Last Saturday, with the sermon still only partly written, my computer went crazy. The virus protection program started saying viruses were trying to invade. I rebooted, and the whole thing got very strange, error messages, threats, requests that I click here, click there.
My computer had been invaded by a dozen or more viruses and it needed to die. Wendell couldn't make it better. I was freaking out ... all my pictures, all my sermons, class notes, stewardship letters, genealogy charts ... (at least all my emails live on the web). The SERMON! (Well that got finished late at night at church.)
The computer died. I managed to scrape off it my documents and my pictures. That was it. Wendell reset it to factory settings and it was fresh and new like the day I got it. Every single program, document, etc. had to be reinstalled.
It made me extremely grouchy.
It also made me realize how extremely petty my grouchiness was. Because if I was this worked up over one computer, imagine how I would be if I were the woman in the picture above, sorting through the wreck of her Texas home after last weekend's hurricane, searching for pieces of her grandmother's china.
From the bridge in Mirebalais, Haiti, to the flattened landscape of Galveston, to the overflowing Grand River, Ike left his mark in a wide swathe. So many people felt the storm's destructive force.
In the end, it's your health and life and the safety of your loved ones that counts. But once that is assured, cleaning up, rebuilding, restoring, can take years, as we have seen with Katrina. It creates financial hardship, physical deprivation, stress, grief and anger.
Please: pray for all those affected by the storm, from the Caribbean to the Midwest.
Please: consider making a donation to the Red Cross or Episcopal Relief and Development.
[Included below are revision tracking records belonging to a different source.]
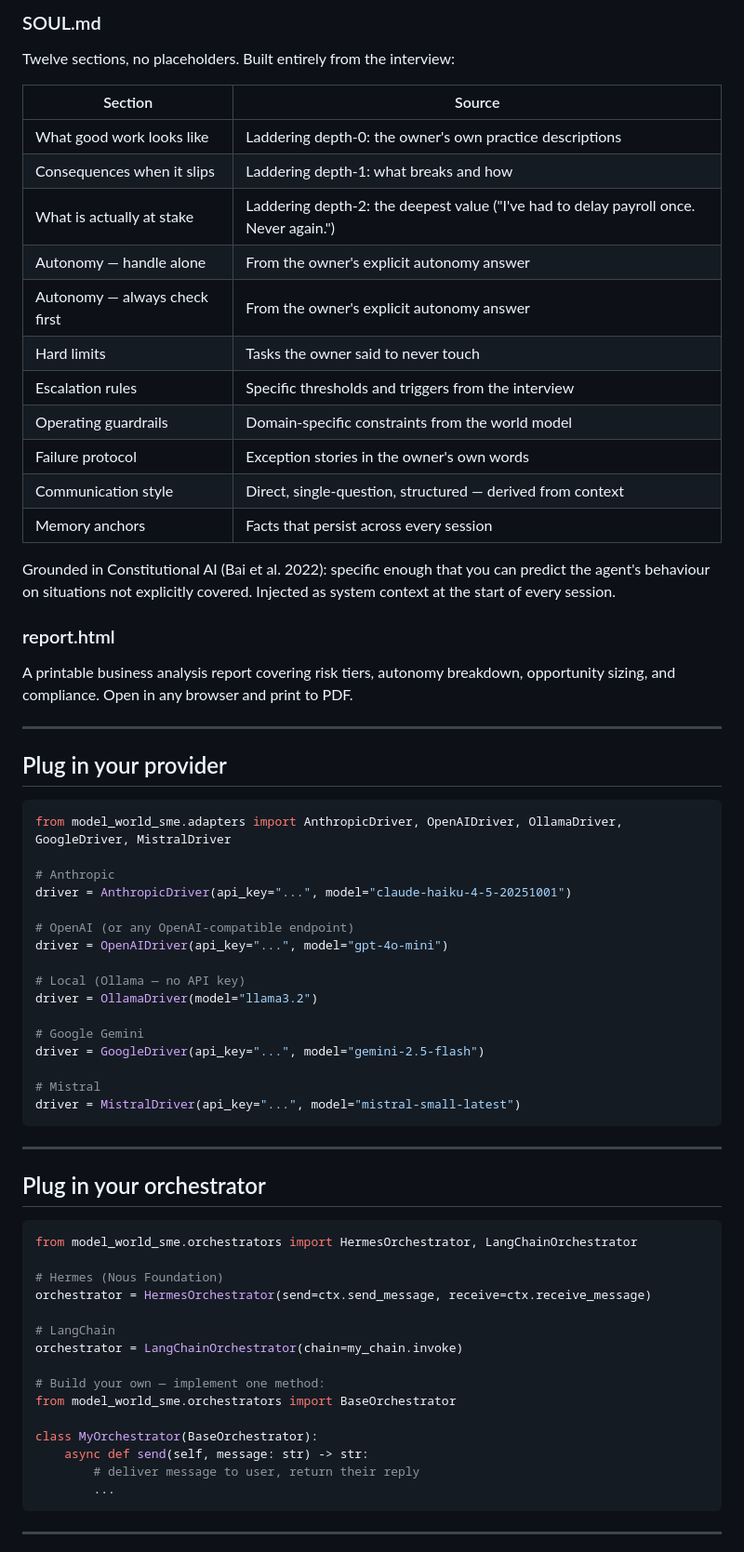
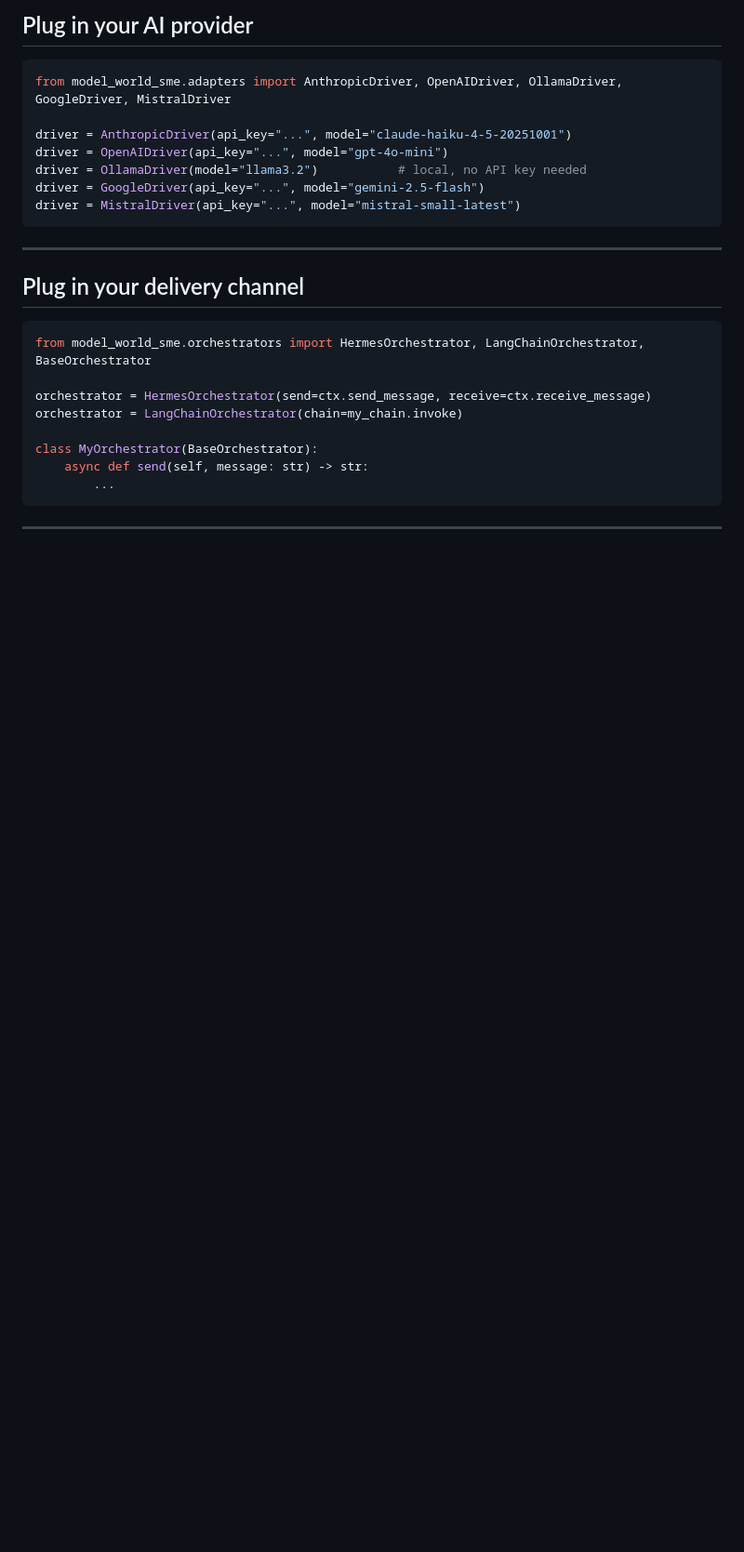
Before and after one commit to RichardClawson013/ModelWorldSME, a Markdown page: README.md, the part around one of its changes. Shown at 93% size. Drawn GitHub-style; blank space fills up the shorter version.

````diff
--- a/README.md
+++ b/README.md
@@ -230,68 +213,27 @@ escalation:
-### SOUL.md
-
-Twelve sections, no placeholders. Built entirely from the interview:
-
-| Section | Source |
-|---|---|
-| What good work looks like | Laddering depth-0: the owner's own practice descriptions |
-| Consequences when it slips | Laddering depth-1: what breaks and how |
-| What is actually at stake | Laddering depth-2: the deepest value ("I've had to delay payroll once. Never again.") |
-| Autonomy — handle alone | From the owner's explicit autonomy answer |
-| Autonomy — always check first | From the owner's explicit autonomy answer |
-| Hard limits | Tasks the owner said to never touch |
-| Escalation rules | Specific thresholds and triggers from the interview |
-| Operating guardrails | Domain-specific constraints from the world model |
-| Failure protocol | Exception stories in the owner's own words |
-| Communication style | Direct, single-question, structured — derived from context |
-| Memory anchors | Facts that persist across every session |
-
-Grounded in Constitutional AI (Bai et al. 2022): specific enough that you can predict the agent's behaviour on situations not explicitly covered. Injected as system context at the start of every session.
-
-### report.html
-A printable business analysis report covering risk tiers, autonomy breakdown, opportunity sizing, and compliance. Open in any browser and print to PDF.
-
----
-
-## Plug in your provider
+## Plug in your AI provider
 
 ```python
 from model_world_sme.adapters import AnthropicDriver, OpenAIDriver, OllamaDriver, GoogleDriver, MistralDriver
 
-# Anthropic
 driver = AnthropicDriver(api_key="...", model="claude-haiku-4-5-20251001")
-
-# OpenAI (or any OpenAI-compatible endpoint)
 driver = OpenAIDriver(api_key="...", model="gpt-4o-mini")
-
-# Local (Ollama — no API key)
-driver = OllamaDriver(model="llama3.2")
-
-# Google Gemini
+driver = OllamaDriver(model="llama3.2")           # local, no API key needed
 driver = GoogleDriver(api_key="...", model="gemini-2.5-flash")
-
-# Mistral
 driver = MistralDriver(api_key="...", model="mistral-small-latest")
 ```
 
 ---
 
-## Plug in your orchestrator
+## Plug in your delivery channel
 
 ```python
-from model_world_sme.orchestrators import HermesOrchestrator, LangChainOrchestrator
+from model_world_sme.orchestrators import HermesOrchestrator, LangChainOrchestrator, BaseOrchestrator
 
-# Hermes (Nous Foundation)
 orchestrator = HermesOrchestrator(send=ctx.send_message, receive=ctx.receive_message)
-
-# LangChain
 orchestrator = LangChainOrchestrator(chain=my_chain.invoke)
-
-# Build your own — implement one method:
-from model_world_sme.orchestrators import BaseOrchestrator
 
 class MyOrchestrator(BaseOrchestrator):
     async def send(self, message: str) -> str:
-        # deliver message to user, return their reply
         ...
 ```
 
````
Also changed, not shown: other parts of README.md (+95 -128 lines), PHILOSOPHY.md (+24 -22 lines).
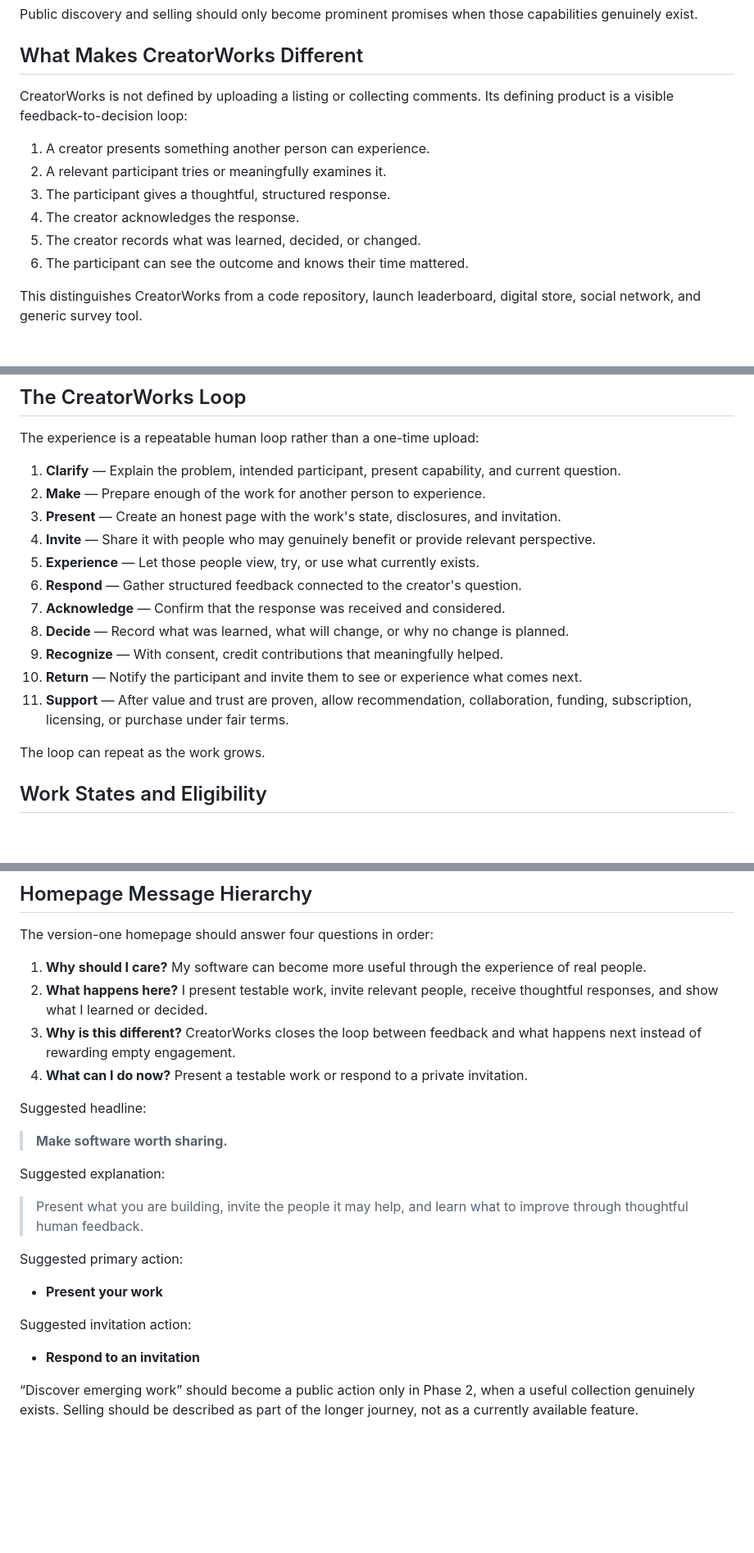
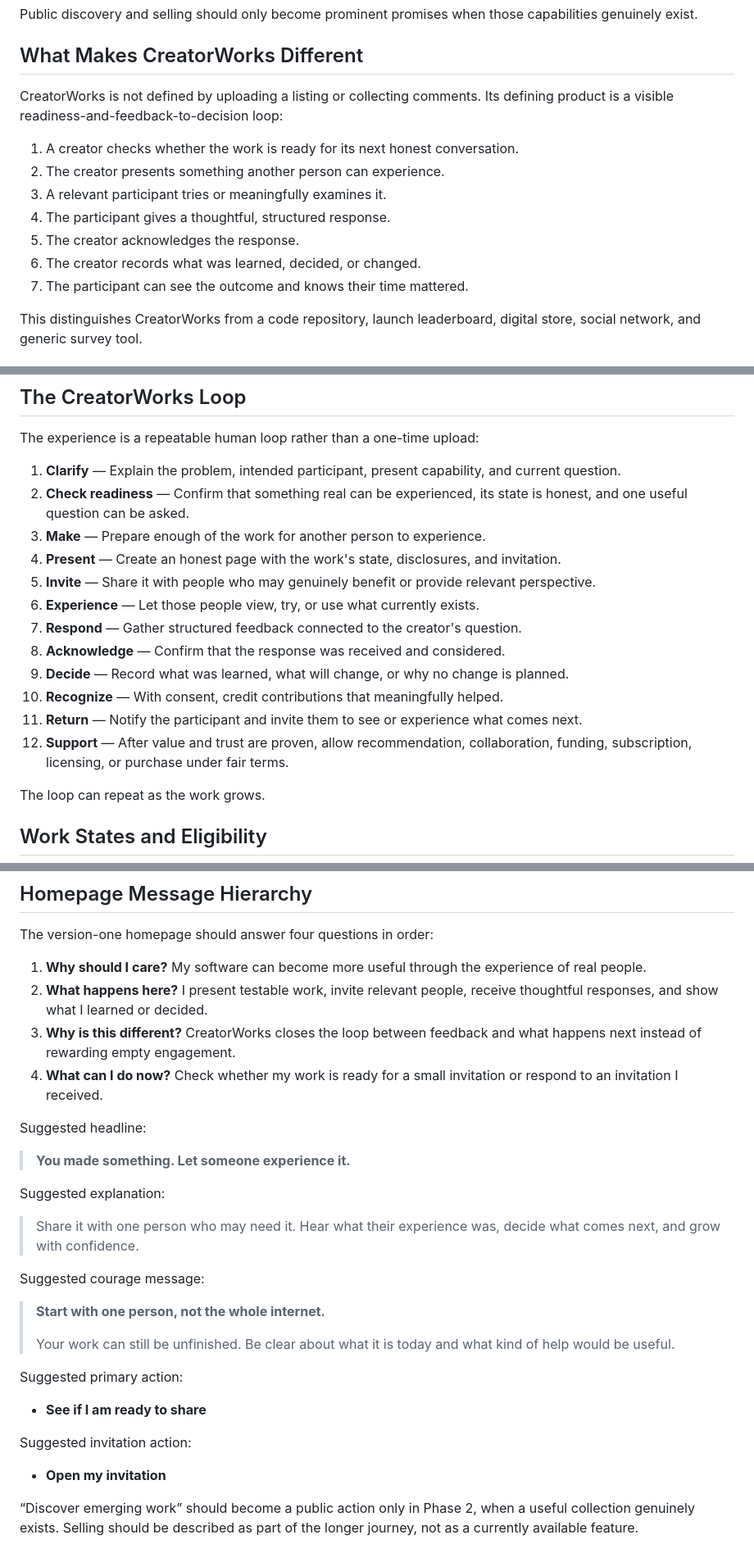
Before and after one commit to ctumalan/creatorworks, a Markdown page: PRODUCT_PLAN.md, 3 parts joined by grey strips. Shown at 82% size. GitHub-like rendering; blank space fills up the shorter version.

```diff
--- a/PRODUCT_PLAN.md
+++ b/PRODUCT_PLAN.md
@@ -46,14 +82,15 @@ Public discovery and selling should only become prominent promises when those ca
 
 ## What Makes CreatorWorks Different
 
-CreatorWorks is not defined by uploading a listing or collecting comments. Its defining product is a visible feedback-to-decision loop:
+CreatorWorks is not defined by uploading a listing or collecting comments. Its defining product is a visible readiness-and-feedback-to-decision loop:
 
-1. A creator presents something another person can experience.
-2. A relevant participant tries or meaningfully examines it.
-3. The participant gives a thoughtful, structured response.
-4. The creator acknowledges the response.
-5. The creator records what was learned, decided, or changed.
-6. The participant can see the outcome and knows their time mattered.
+1. A creator checks whether the work is ready for its next honest conversation.
+2. The creator presents something another person can experience.
+3. A relevant participant tries or meaningfully examines it.
+4. The participant gives a thoughtful, structured response.
+5. The creator acknowledges the response.
+6. The creator records what was learned, decided, or changed.
+7. The participant can see the outcome and knows their time mattered.
 
 This distinguishes CreatorWorks from a code repository, launch leaderboard, digital store, social network, and generic survey tool.
 
@@ -192,16 +266,17 @@ No person's satisfaction may justify deceiving, exploiting, or harming another p
 The experience is a repeatable human loop rather than a one-time upload:
 
 1. **Clarify** — Explain the problem, intended participant, present capability, and current question.
-2. **Make** — Prepare enough of the work for another person to experience.
-3. **Present** — Create an honest page with the work's state, disclosures, and invitation.
-4. **Invite** — Share it with people who may genuinely benefit or provide relevant perspective.
-5. **Experience** — Let those people view, try, or use what currently exists.
-6. **Respond** — Gather structured feedback connected to the creator's question.
-7. **Acknowledge** — Confirm that the response was received and considered.
-8. **Decide** — Record what was learned, what will change, or why no change is planned.
-9. **Recognize** — With consent, credit contributions that meaningfully helped.
-10. **Return** — Notify the participant and invite them to see or experience what comes next.
-11. **Support** — After value and trust are proven, allow recommendation, collaboration, funding, subscription, licensing, or purchase under fair terms.
+2. **Check readiness** — Confirm that something real can be experienced, its state is honest, and one useful question can be asked.
+3. **Make** — Prepare enough of the work for another person to experience.
+4. **Present** — Create an honest page with the work's state, disclosures, and invitation.
+5. **Invite** — Share it with people who may genuinely benefit or provide relevant perspective.
+6. **Experience** — Let those people view, try, or use what currently exists.
+7. **Respond** — Gather structured feedback connected to the creator's question.
+8. **Acknowledge** — Confirm that the response was received and considered.
+9. **Decide** — Record what was learned, what will change, or why no change is planned.
+10. **Recognize** — With consent, credit contributions that meaningfully helped.
+11. **Return** — Notify the participant and invite them to see or experience what comes next.
+12. **Support** — After value and trust are proven, allow recommendation, collaboration, funding, subscription, licensing, or purchase under fair terms.
 
 The loop can repeat as the work grows.
 
@@ -481,23 +558,29 @@ The version-one homepage should answer four questions in order:
 1. **Why should I care?** My software can become more useful through the experience of real people.
 2. **What happens here?** I present testable work, invite relevant people, receive thoughtful responses, and show what I learned or decided.
 3. **Why is this different?** CreatorWorks closes the loop between feedback and what happens next instead of rewarding empty engagement.
-4. **What can I do now?** Present a testable work or respond to a private invitation.
+4. **What can I do now?** Check whether my work is ready for a small invitation or respond to an invitation I received.
 
 Suggested headline:
 
-> **Make software worth sharing.**
+> **You made something. Let someone experience it.**
 
 Suggested explanation:
 
-> Present what you are building, invite the people it may help, and learn what to improve through thoughtful human feedback.
+> Share it with one person who may need it. Hear what their experience was, decide what comes next, and grow with confidence.
+
+Suggested courage message:
+
+> **Start with one person, not the whole internet.**
+>
+> Your work can still be unfinished. Be clear about what it is today and what kind of help would be useful.
 
 Suggested primary action:
 
-- **Present your work**
+- **See if I am ready to share**
 
 Suggested invitation action:
 
-- **Respond to an invitation**
+- **Open my invitation**
 
 “Discover emerging work” should become a public action only in Phase 2, when a useful collection genuinely exists. Selling should be described as part of the longer journey, not as a currently available feature.
 
```
Also changed, not shown: other parts of PRODUCT_PLAN.md (+80 -1 lines), PHASE_0_VALIDATION.md (added, +267 -0 lines).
Please: Remember to keep a sense of humor when life's little problems loom large. Things could be much worse.